Copy the listing below exactly. Pictures stay out of it.

***

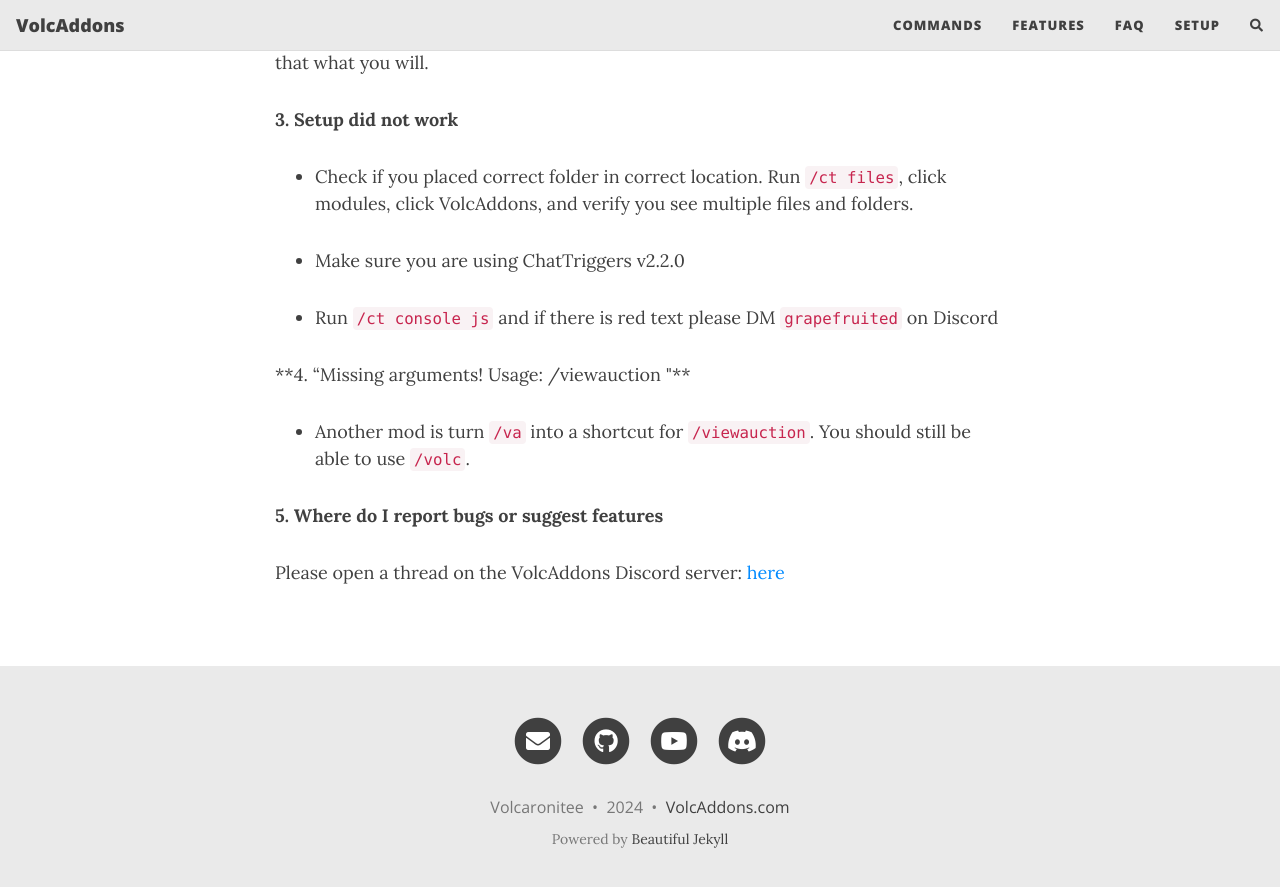
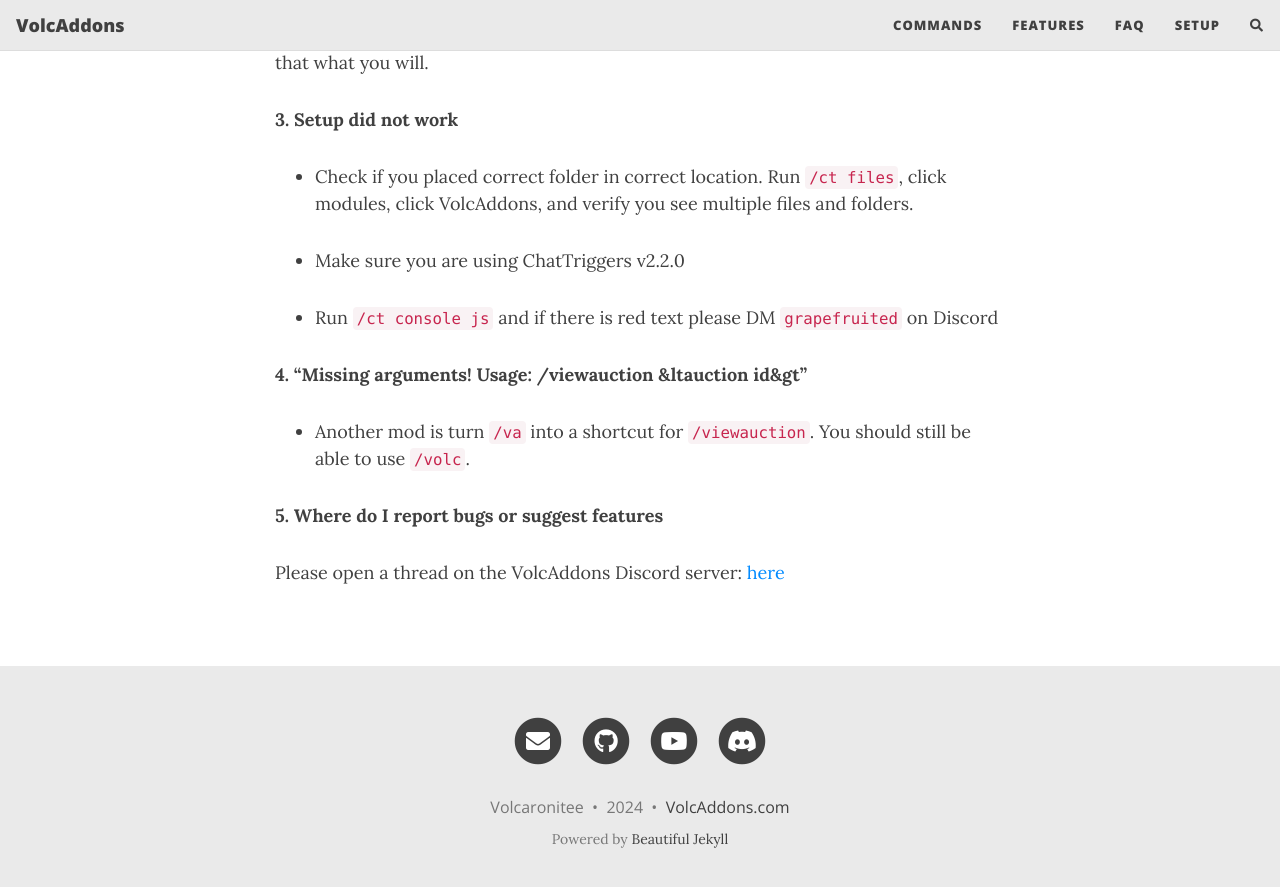
Before and after one commit to zhenga8533/VolcAddons, a Jekyll site: the page built from docs/faq.md, in a window 1280 px wide and 900 px high, scrolled down 510 px. Shown: the top 887 px of the window. Built offline with Jekyll 4.4.1, drawn with Linux system fonts in a browser that asks for light colours; nearby versions of some CDN libraries; comment, search, counter and statistics services are not loaded.

Commit message:
Fixed faq format

```diff
--- a/docs/faq.md
+++ b/docs/faq.md
@@ -23,7 +23,7 @@
 - Run `/ct console js` and if there is red text please DM `grapefruited` on Discord
 
 
-**4. "Missing arguments! Usage: /viewauction <auction id>"**
+**4. "Missing arguments! Usage: /viewauction &ltauction id&gt"**
 
 - Another mod is turn `/va` into a shortcut for `/viewauction`. You should still be able to use `/volc`.
 
```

***

_Output for this exercise_:
Before and after one commit to zhenga8533/VolcAddons, a Jekyll site: the page built from docs/faq.md, in a window 1280 px wide and 900 px high, scrolled down 510 px. Shown: the top 887 px of the window. Built offline with Jekyll 4.4.1, drawn with Linux system fonts in a browser that asks for light colours; nearby versions of some CDN libraries; comment, search, counter and statistics services are not loaded.

Commit message:
Fixed faq format

```diff
--- a/docs/faq.md
+++ b/docs/faq.md
@@ -23,7 +23,7 @@
 - Run `/ct console js` and if there is red text please DM `grapefruited` on Discord
 
 
-**4. "Missing arguments! Usage: /viewauction <auction id>"**
+**4. "Missing arguments! Usage: /viewauction &ltauction id&gt"**
 
 - Another mod is turn `/va` into a shortcut for `/viewauction`. You should still be able to use `/volc`.
 
```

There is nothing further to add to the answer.